[Stored data]
******
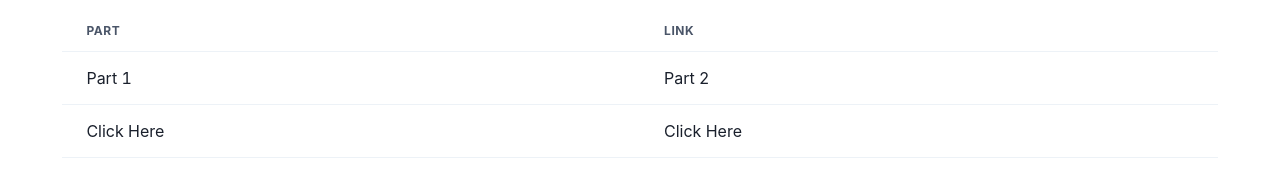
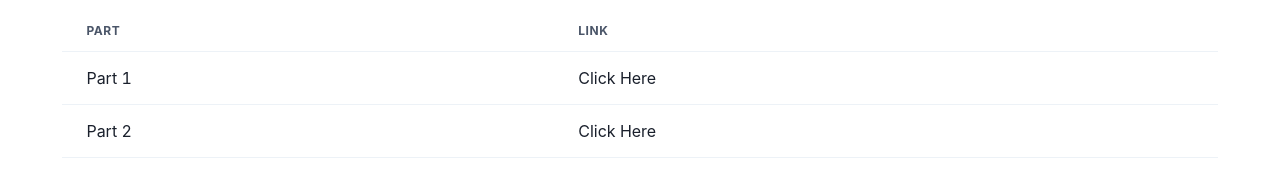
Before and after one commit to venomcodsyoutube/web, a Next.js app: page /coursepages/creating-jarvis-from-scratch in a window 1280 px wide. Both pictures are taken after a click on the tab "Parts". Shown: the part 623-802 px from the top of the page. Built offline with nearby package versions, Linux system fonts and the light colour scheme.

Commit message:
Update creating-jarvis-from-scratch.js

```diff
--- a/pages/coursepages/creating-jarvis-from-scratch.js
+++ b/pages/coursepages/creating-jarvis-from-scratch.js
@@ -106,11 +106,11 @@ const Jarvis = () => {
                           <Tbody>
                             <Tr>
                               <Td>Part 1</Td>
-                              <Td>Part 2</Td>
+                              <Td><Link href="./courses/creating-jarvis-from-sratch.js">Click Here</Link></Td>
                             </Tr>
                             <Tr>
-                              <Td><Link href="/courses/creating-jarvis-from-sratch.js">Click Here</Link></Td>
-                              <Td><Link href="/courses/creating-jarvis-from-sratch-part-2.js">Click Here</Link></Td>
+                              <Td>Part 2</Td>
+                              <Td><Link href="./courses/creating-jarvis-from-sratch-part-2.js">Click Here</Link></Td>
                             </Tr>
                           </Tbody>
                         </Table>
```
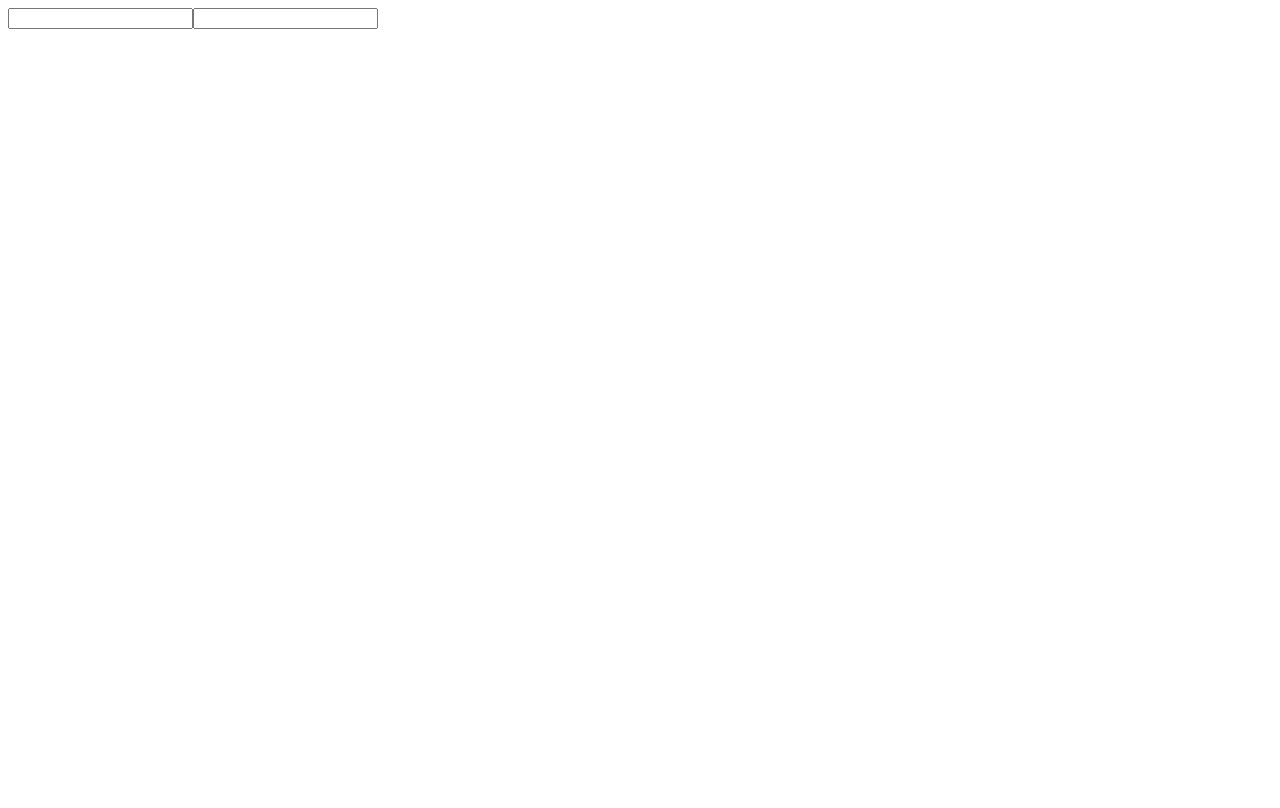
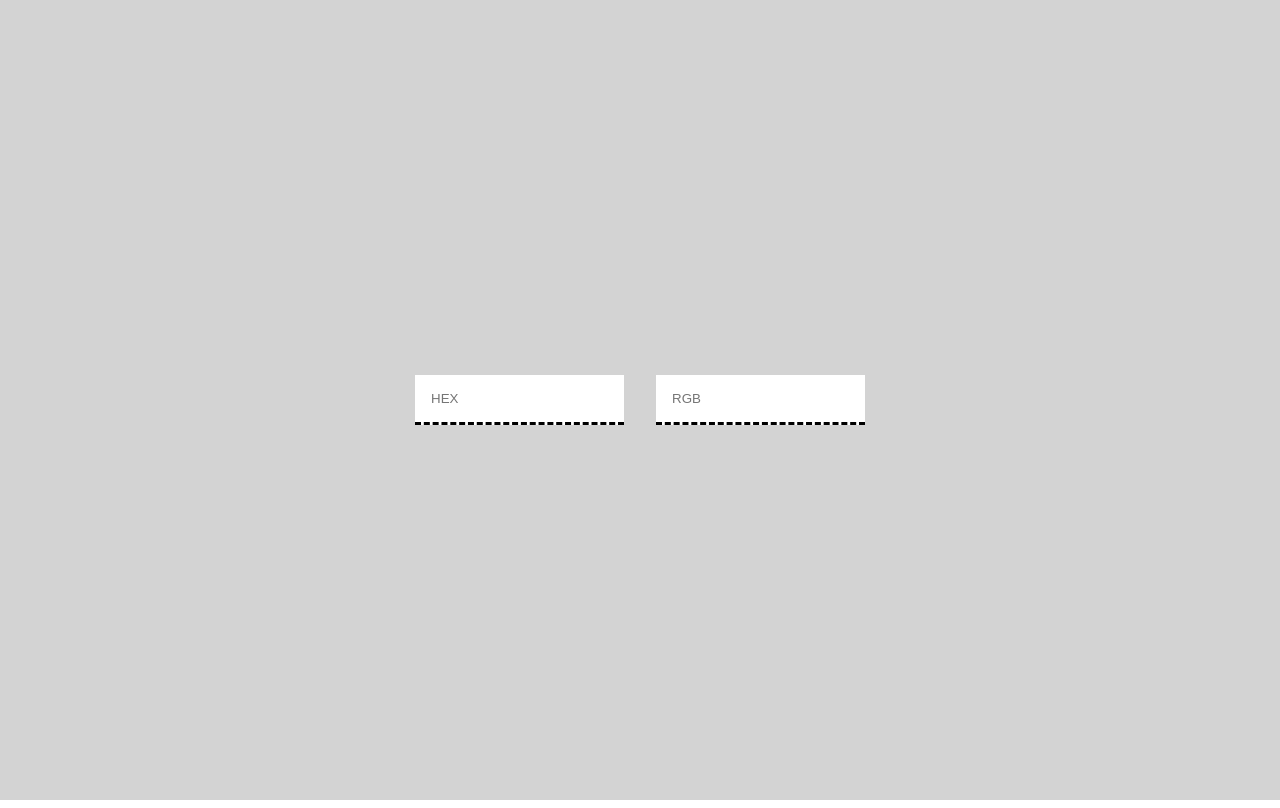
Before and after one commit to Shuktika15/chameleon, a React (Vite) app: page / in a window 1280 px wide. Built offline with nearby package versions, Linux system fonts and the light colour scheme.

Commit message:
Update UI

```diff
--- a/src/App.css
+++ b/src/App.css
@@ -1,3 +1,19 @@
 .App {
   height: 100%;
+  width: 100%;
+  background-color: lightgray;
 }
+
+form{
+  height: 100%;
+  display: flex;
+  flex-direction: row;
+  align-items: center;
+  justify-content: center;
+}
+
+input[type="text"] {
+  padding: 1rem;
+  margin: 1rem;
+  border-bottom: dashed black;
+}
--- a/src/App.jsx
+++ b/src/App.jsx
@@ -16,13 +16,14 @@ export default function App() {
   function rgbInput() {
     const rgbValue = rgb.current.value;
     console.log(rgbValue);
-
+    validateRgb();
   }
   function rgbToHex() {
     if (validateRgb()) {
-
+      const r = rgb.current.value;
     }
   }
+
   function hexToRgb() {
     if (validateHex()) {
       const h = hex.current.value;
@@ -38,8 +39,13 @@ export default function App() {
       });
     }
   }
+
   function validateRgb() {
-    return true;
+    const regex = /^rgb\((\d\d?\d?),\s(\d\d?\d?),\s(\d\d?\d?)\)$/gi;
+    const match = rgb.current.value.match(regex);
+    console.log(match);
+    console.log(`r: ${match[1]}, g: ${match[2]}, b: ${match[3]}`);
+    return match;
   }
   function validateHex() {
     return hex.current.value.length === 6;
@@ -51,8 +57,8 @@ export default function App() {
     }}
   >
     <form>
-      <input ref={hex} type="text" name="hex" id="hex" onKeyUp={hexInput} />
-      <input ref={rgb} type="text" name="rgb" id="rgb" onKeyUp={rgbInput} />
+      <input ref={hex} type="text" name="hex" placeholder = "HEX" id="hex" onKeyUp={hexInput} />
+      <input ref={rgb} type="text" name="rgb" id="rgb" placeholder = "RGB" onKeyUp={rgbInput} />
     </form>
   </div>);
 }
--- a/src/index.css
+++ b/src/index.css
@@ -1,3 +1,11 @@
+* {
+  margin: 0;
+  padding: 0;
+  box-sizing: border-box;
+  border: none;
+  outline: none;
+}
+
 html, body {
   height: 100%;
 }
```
******
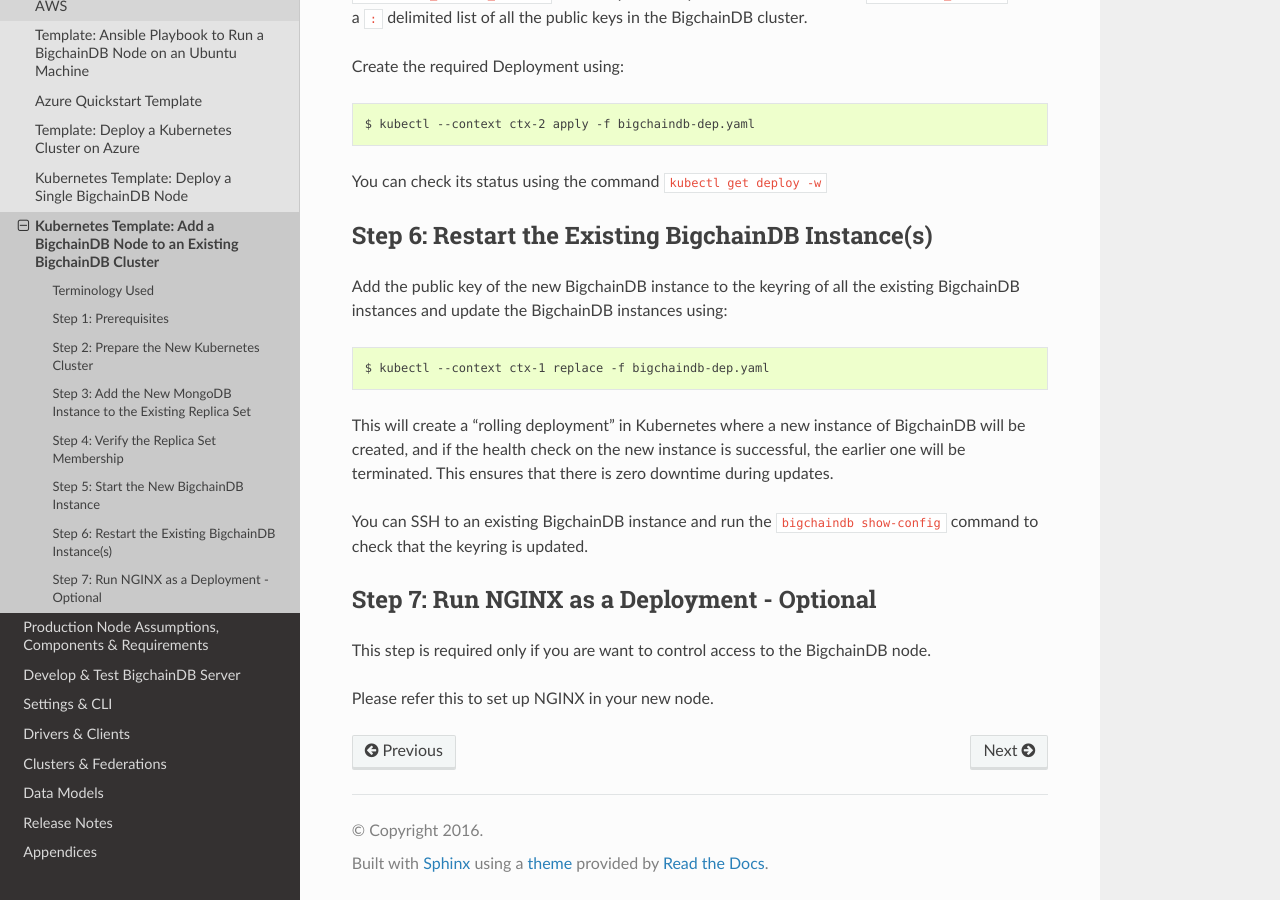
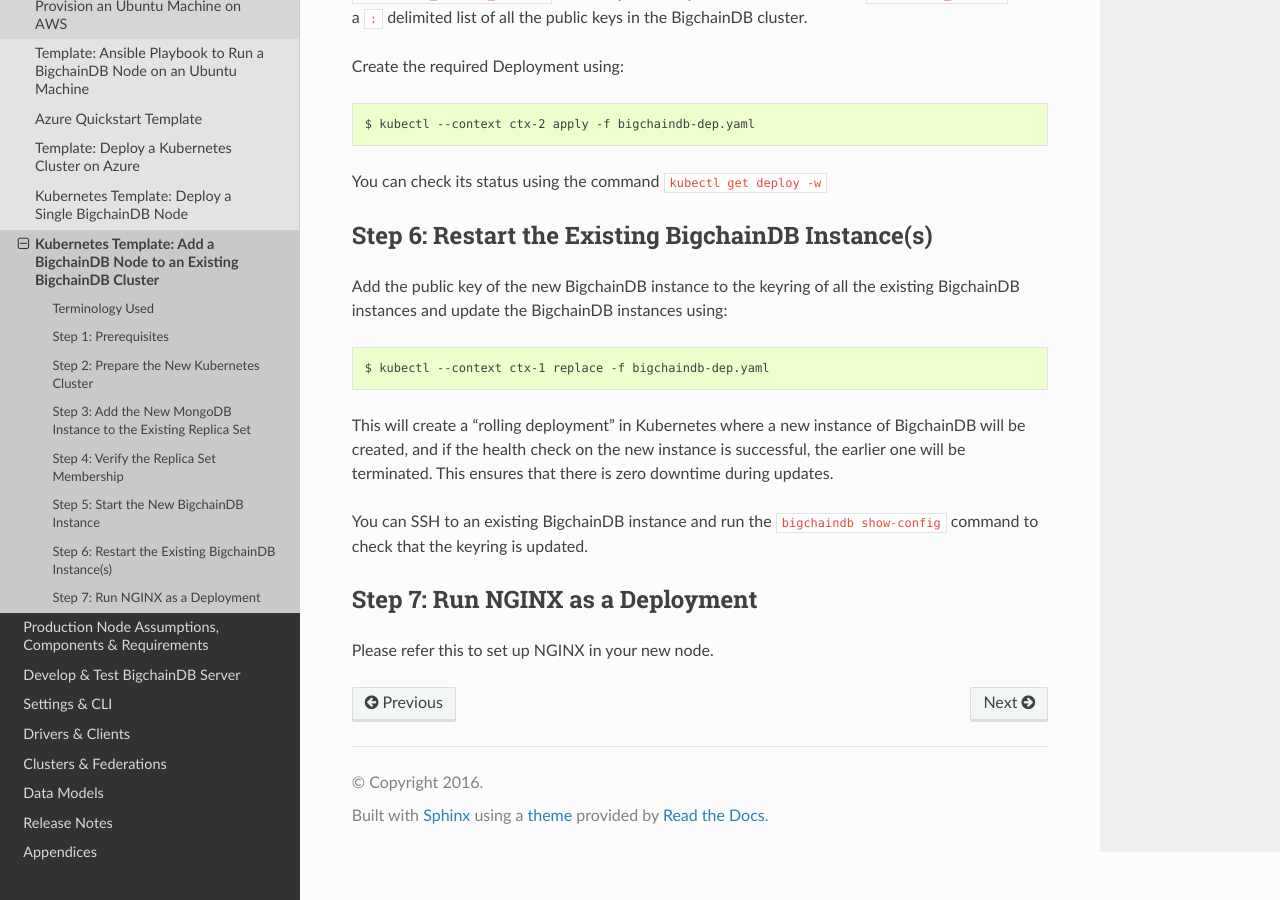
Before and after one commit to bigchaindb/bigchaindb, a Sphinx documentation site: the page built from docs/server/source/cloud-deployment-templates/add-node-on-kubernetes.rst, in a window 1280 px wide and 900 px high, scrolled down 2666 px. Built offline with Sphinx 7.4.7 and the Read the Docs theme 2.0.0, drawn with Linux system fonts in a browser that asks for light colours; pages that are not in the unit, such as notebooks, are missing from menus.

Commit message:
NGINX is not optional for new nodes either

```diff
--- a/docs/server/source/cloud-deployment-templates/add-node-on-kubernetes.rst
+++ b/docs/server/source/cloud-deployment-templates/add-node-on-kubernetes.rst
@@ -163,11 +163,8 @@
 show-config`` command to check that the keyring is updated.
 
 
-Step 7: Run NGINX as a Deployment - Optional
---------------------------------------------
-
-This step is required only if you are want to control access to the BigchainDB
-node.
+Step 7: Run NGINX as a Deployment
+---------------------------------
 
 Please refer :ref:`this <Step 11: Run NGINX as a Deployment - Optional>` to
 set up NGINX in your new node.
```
******
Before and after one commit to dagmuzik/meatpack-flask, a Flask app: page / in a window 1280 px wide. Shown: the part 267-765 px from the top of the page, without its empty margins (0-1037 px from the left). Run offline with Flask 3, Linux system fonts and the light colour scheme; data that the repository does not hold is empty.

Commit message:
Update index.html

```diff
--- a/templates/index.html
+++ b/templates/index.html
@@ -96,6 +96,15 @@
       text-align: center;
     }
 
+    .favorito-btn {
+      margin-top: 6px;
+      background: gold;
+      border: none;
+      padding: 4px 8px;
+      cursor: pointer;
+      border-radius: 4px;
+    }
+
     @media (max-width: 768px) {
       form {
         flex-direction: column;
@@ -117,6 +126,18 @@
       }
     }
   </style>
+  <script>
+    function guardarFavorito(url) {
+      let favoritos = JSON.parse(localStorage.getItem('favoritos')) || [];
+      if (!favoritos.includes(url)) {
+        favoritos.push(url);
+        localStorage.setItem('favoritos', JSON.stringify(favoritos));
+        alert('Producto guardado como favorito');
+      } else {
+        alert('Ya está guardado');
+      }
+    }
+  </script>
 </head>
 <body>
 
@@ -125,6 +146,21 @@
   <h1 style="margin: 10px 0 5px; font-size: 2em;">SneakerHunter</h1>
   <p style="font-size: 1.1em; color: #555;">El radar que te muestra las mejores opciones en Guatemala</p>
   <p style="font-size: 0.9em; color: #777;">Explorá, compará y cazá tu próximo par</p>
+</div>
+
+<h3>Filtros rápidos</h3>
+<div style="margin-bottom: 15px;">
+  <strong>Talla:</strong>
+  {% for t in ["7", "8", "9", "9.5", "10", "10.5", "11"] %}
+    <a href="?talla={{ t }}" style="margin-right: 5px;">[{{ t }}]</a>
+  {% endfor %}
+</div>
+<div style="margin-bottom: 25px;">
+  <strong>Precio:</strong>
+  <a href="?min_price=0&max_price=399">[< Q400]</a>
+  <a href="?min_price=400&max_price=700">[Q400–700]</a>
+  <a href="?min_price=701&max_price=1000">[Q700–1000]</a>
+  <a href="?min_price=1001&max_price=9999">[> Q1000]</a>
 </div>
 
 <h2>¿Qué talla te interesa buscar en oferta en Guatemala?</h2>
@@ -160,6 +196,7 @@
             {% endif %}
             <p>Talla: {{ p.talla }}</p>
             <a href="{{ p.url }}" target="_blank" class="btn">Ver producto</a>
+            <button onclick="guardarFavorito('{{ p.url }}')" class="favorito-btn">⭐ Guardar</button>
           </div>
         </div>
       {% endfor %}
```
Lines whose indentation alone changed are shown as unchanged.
******
EXERCISE REQUIREMENTS> Go through the data above and copy each line in which "size" appears.

RESPONSE>
   <h1 style="margin: 10px 0 5px; font-size: 2em;">SneakerHunter</h1>
   <p style="font-size: 1.1em; color: #555;">El radar que te muestra las mejores opciones en Guatemala</p>
   <p style="font-size: 0.9em; color: #777;">Explorá, compará y cazá tu próximo par</p>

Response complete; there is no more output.